The role of great literature in your life is vast. The trouble is that we tend to forget that part.
I’ll start off big.
Tacitus and Ammianus Marcellinus are considered among the primary sources for the historicity of Jesus Christ. They mentioned the name in nearly-contemporary works.
How does an atheist interpret the historicity of Christ? First of all, he laughs at The Buck-Naked Archaeologist, when he’s on TV and jumping all over Jerusalem, asking in that classic cable-television trope, “Is this the hole Jesus Christ was buried in? Or is it just another freakin’ wannabe archaeologist asking dumb questions like von Daniken, and not incidentally, making a pretty good living compared to making candles?”
Why, we interpret it as evidence tending to confirm or deny the historicity of Christ.
Maybe he was a real guy.
Maybe he walked around the countryside telling stories, stories with a moral hook, the sort of shit that gets in you like an intestinal parasite and never leaves, because it’s well, good. The guy was good, I’ll grant you that.
But then I never forget a good story, do I?
Maybe that really happened, in fact that’s one of my own core beliefs—Jesus was a real guy.
I happily concede the point. He probably existed.
Other than that, we as atheists invest these historical writers, way back in history, with no mystical or supernatural embellishments.
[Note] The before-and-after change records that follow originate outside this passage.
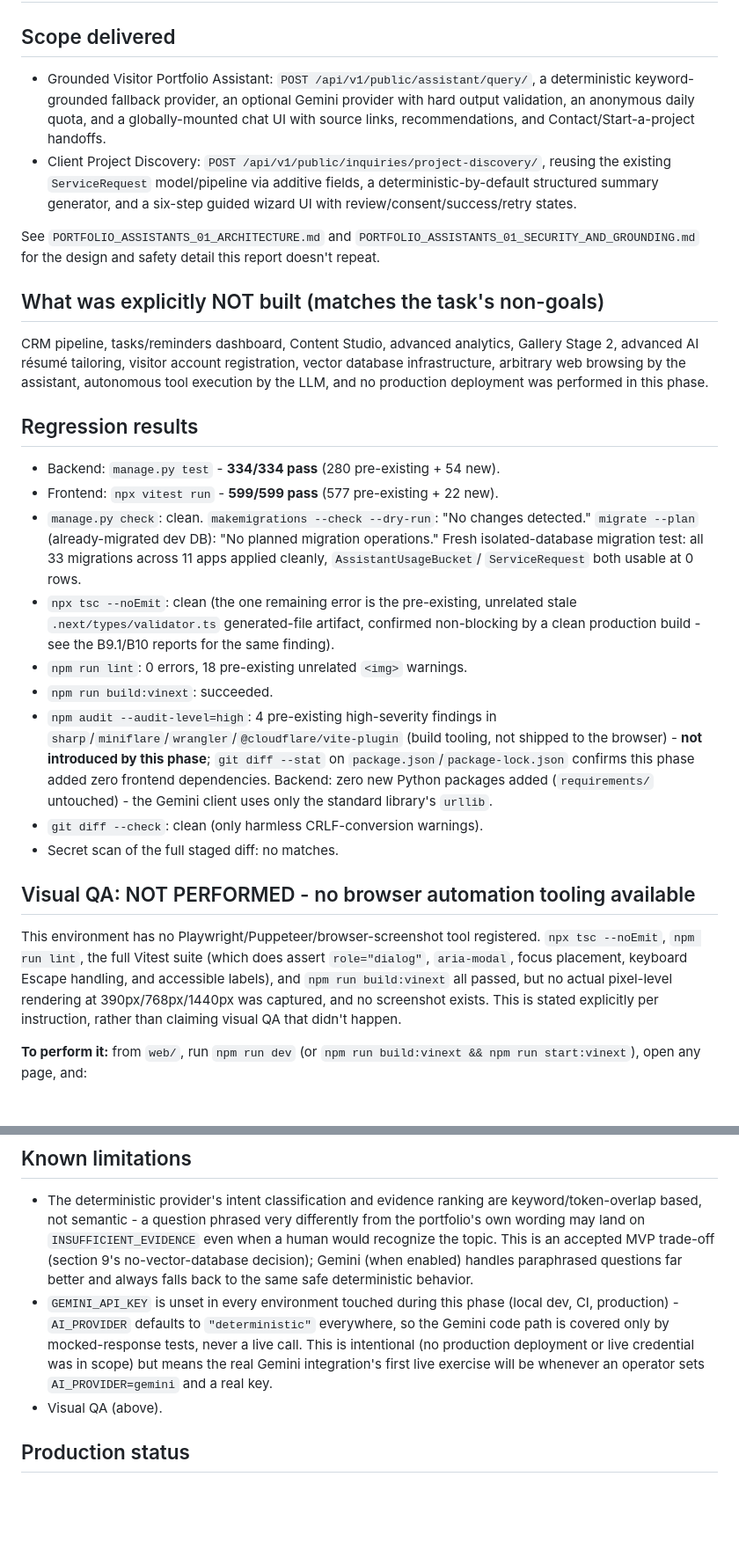
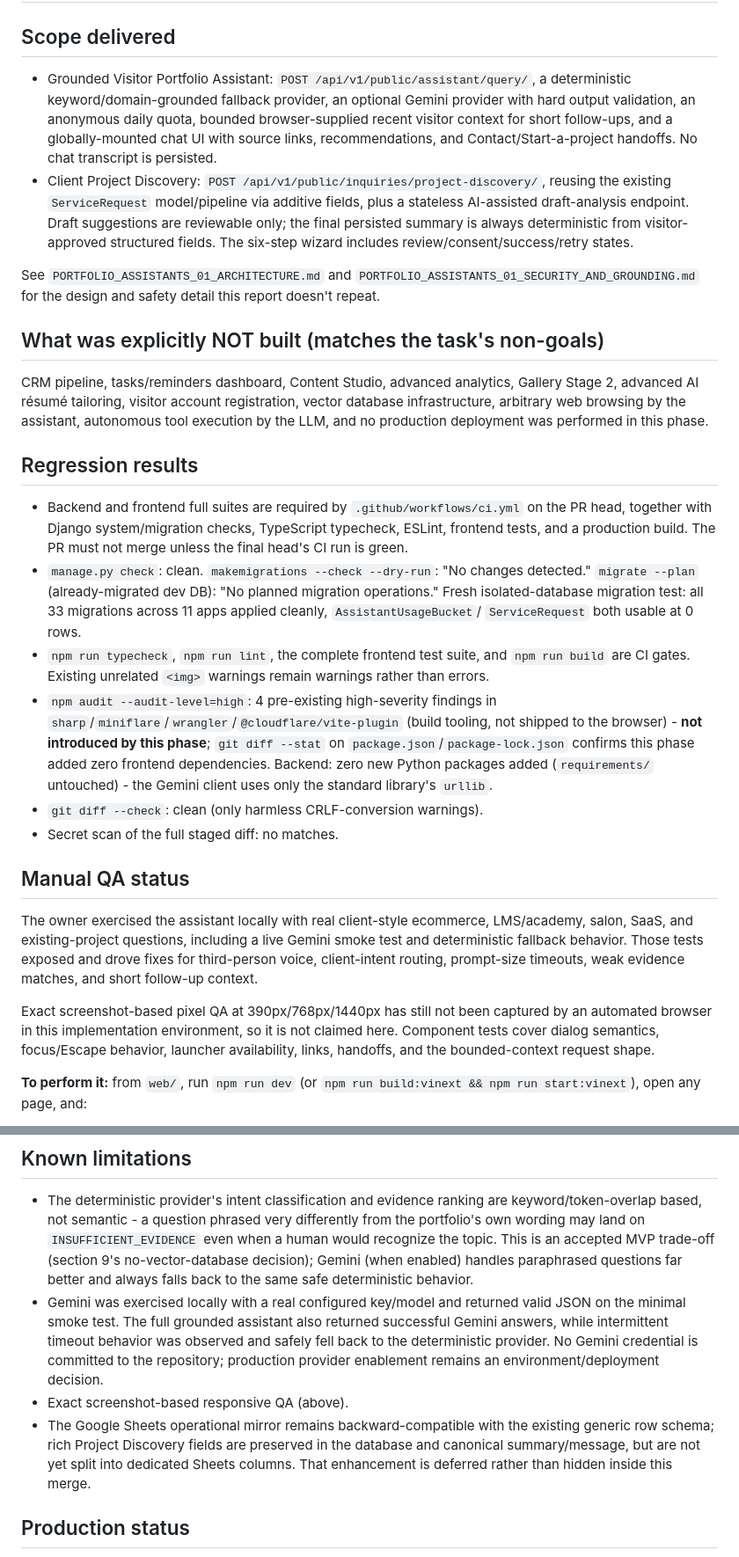
Before and after one commit to Shahriyar-Kh/shahriyarkhan-portfolio-v1, a Markdown page: docs/rebuild/PORTFOLIO_ASSISTANTS_01_IMPLEMENTATION_REPORT.md, 2 parts joined by grey strips. Shown at 88% size. GitHub-like rendering; blank space fills up the shorter version.

Commit message:
docs(assistant): record final audit scope and known limitations

```diff
--- a/docs/rebuild/PORTFOLIO_ASSISTANTS_01_IMPLEMENTATION_REPORT.md
+++ b/docs/rebuild/PORTFOLIO_ASSISTANTS_01_IMPLEMENTATION_REPORT.md
@@ -3,14 +3,17 @@
 ## Scope delivered
 
 - Grounded Visitor Portfolio Assistant: `POST /api/v1/public/assistant/query/`,
-  a deterministic keyword-grounded fallback provider, an optional Gemini
-  provider with hard output validation, an anonymous daily quota, and a
-  globally-mounted chat UI with source links, recommendations, and
-  Contact/Start-a-project handoffs.
+  a deterministic keyword/domain-grounded fallback provider, an optional
+  Gemini provider with hard output validation, an anonymous daily quota,
+  bounded browser-supplied recent visitor context for short follow-ups,
+  and a globally-mounted chat UI with source links, recommendations, and
+  Contact/Start-a-project handoffs. No chat transcript is persisted.
 - Client Project Discovery: `POST /api/v1/public/inquiries/project-discovery/`,
   reusing the existing `ServiceRequest` model/pipeline via additive fields,
-  a deterministic-by-default structured summary generator, and a
-  six-step guided wizard UI with review/consent/success/retry states.
+  plus a stateless AI-assisted draft-analysis endpoint. Draft suggestions are
+  reviewable only; the final persisted summary is always deterministic from
+  visitor-approved structured fields. The six-step wizard includes
+  review/consent/success/retry states.
 
 See `PORTFOLIO_ASSISTANTS_01_ARCHITECTURE.md` and
 `PORTFOLIO_ASSISTANTS_01_SECURITY_AND_GROUNDING.md` for the design and
@@ -26,19 +29,18 @@ deployment was performed in this phase.
 
 ## Regression results
 
-- Backend: `manage.py test` - **334/334 pass** (280 pre-existing + 54 new).
-- Frontend: `npx vitest run` - **599/599 pass** (577 pre-existing + 22 new).
+- Backend and frontend full suites are required by `.github/workflows/ci.yml`
+  on the PR head, together with Django system/migration checks, TypeScript
+  typecheck, ESLint, frontend tests, and a production build. The PR must not
+  merge unless the final head's CI run is green.
 - `manage.py check`: clean. `makemigrations --check --dry-run`: "No
   changes detected." `migrate --plan` (already-migrated dev DB): "No
   planned migration operations." Fresh isolated-database migration test:
   all 33 migrations across 11 apps applied cleanly, `AssistantUsageBucket`/
   `ServiceRequest` both usable at 0 rows.
-- `npx tsc --noEmit`: clean (the one remaining error is the pre-existing,
-  unrelated stale `.next/types/validator.ts` generated-file artifact,
-  confirmed non-blocking by a clean production build - see the B9.1/B10
-  reports for the same finding).
-- `npm run lint`: 0 errors, 18 pre-existing unrelated `<img>` warnings.
-- `npm run build:vinext`: succeeded.
+- `npm run typecheck`, `npm run lint`, the complete frontend test suite,
+  and `npm run build` are CI gates. Existing unrelated `<img>` warnings
+  remain warnings rather than errors.
 - `npm audit --audit-level=high`: 4 pre-existing high-severity findings in
   `sharp`/`miniflare`/`wrangler`/`@cloudflare/vite-plugin` (build tooling,
   not shipped to the browser) - **not introduced by this phase**; `git
@@ -49,16 +51,19 @@ deployment was performed in this phase.
 - `git diff --check`: clean (only harmless CRLF-conversion warnings).
 - Secret scan of the full staged diff: no matches.
 
-## Visual QA: NOT PERFORMED - no browser automation tooling available
+## Manual QA status
 
-This environment has no Playwright/Puppeteer/browser-screenshot tool
-registered. `npx tsc --noEmit`, `npm run lint`, the full Vitest suite
-(which does assert `role="dialog"`, `aria-modal`, focus placement,
-keyboard Escape handling, and accessible labels), and `npm run
-build:vinext` all passed, but no actual pixel-level rendering at
-390px/768px/1440px was captured, and no screenshot exists. This is stated
-explicitly per instruction, rather than claiming visual QA that didn't
-happen.
+The owner exercised the assistant locally with real client-style ecommerce,
+LMS/academy, salon, SaaS, and existing-project questions, including a live
+Gemini smoke test and deterministic fallback behavior. Those tests exposed
+and drove fixes for third-person voice, client-intent routing, prompt-size
+timeouts, weak evidence matches, and short follow-up context.
+
+Exact screenshot-based pixel QA at 390px/768px/1440px has still not been
+captured by an automated browser in this implementation environment, so it
+is not claimed here. Component tests cover dialog semantics, focus/Escape
+behavior, launcher availability, links, handoffs, and the bounded-context
+request shape.
 
 **To perform it:** from `web/`, run `npm run dev` (or `npm run build:vinext
 && npm run start:vinext`), open any page, and:
@@ -81,14 +86,18 @@ happen.
   This is an accepted MVP trade-off (section 9's no-vector-database
   decision); Gemini (when enabled) handles paraphrased questions far
   better and always falls back to the same safe deterministic behavior.
-- `GEMINI_API_KEY` is unset in every environment touched during this
-  phase (local dev, CI, production) - `AI_PROVIDER` defaults to
-  `"deterministic"` everywhere, so the Gemini code path is covered only
-  by mocked-response tests, never a live call. This is intentional (no
-  production deployment or live credential was in scope) but means the
-  real Gemini integration's first live exercise will be whenever an
-  operator sets `AI_PROVIDER=gemini` and a real key.
-- Visual QA (above).
+- Gemini was exercised locally with a real configured key/model and returned
+  valid JSON on the minimal smoke test. The full grounded assistant also
+  returned successful Gemini answers, while intermittent timeout behavior
+  was observed and safely fell back to the deterministic provider. No Gemini
+  credential is committed to the repository; production provider enablement
+  remains an environment/deployment decision.
+- Exact screenshot-based responsive QA (above).
+- The Google Sheets operational mirror remains backward-compatible with the
+  existing generic row schema; rich Project Discovery fields are preserved
+  in the database and canonical summary/message, but are not yet split into
+  dedicated Sheets columns. That enhancement is deferred rather than hidden
+  inside this merge.
 
 ## Production status
 
```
We do not claim Ammianus was inspired by the Holy Spirit to write his history of the Caesars or whatever, in which Jesus and Christianity was briefly mentioned.
We do not claim that evidence for this Jesus Christ guy somehow proves the validity of his claims of supernatural authority
He was just some guy walking around telling stories with a moral point at their base, root and nerve.
Some people say we have a soul and most of us would agree we have an inner voice, which some label the conscience.
Are we just thinking to hear ourselves talk?
But isn’t that good?
And we do not invest those stories with a Heavenly, supernatural, or all-omnipotent, all-seeing entity as their cause. Some people do, and some people would—an important distinction. Because it is their natural propensity to do so.
We, as atheists, might very well simply accept the fact that Jesus may have lived and said certain things. On that level, we may believe in the authenticity of certain statements made by aforesaid Fellow.
They could be direct quotes, for all we know, even though the evidence is that it was all compiled later, that would be considered objective evidence, that I am referring to.
We believe certain fundamental moral precepts to be true in all cases, and at all times.
We call that truth—oh, you know, stuff about loving your neighbour and your enemy and all of that sort of thing. I think without such philosophical notions, the world might tend to be a much darker place.
In that sense, morality is useful. It supplements and guides our natural human feelings.
It serves a purpose, and perhaps even a higher one than individual self-aggrandizement. Even I, am willing to go that far.
In that sense, Jesus, and guys like him, Mahomet, Buddha, whomsoever, may be said to have done their jobs.
Some of them guys did a real good job.
Some of that might be backed up by our own personal observation, our own experiences, or even just education. It might just be habit or prejudicial thinking.
But what’s important is that we are thinking.
And we are thinking in moral terms.
I can’t stress that enough, ladies and gentlemen.
I was just thinking about all the great books I had read in my life. That set me to thinking about all of the stuff in them.
Some would call this the ‘Infinite Intelligence.’ (Lawrence Block on Facebook for example. I just love that guy. I’m not even really sure why. Maybe Darwin can explain it.)*
All of that stuff, everything we ever read, is still inside of us, every minute of every day. As you get older it tends to accumulate.
Don’t throw it out. It might come in useful someday, if only just save a buck!
Now that’s wisdom. (Wisdom, one of the four cardinal virtues. The four Pabst Blue Ribbon beers consumed in the writing of this whatever the hell it is didn’t exactly hurt either. – ed.)
Wisdom is better than pure rhetoric, I’m not sure why.
Ask somebody else.
Anyhow, I don’t care if you use it or abuse it.
For surely it is ours to do with what we will.
As for dreams, and visions, and miracles and walking on water and all that stuff, it was allegory, it was a necessary fiction.
It was an ignorant age.
*(Oh, God, Harold. You’re in deep trouble now. – ed.)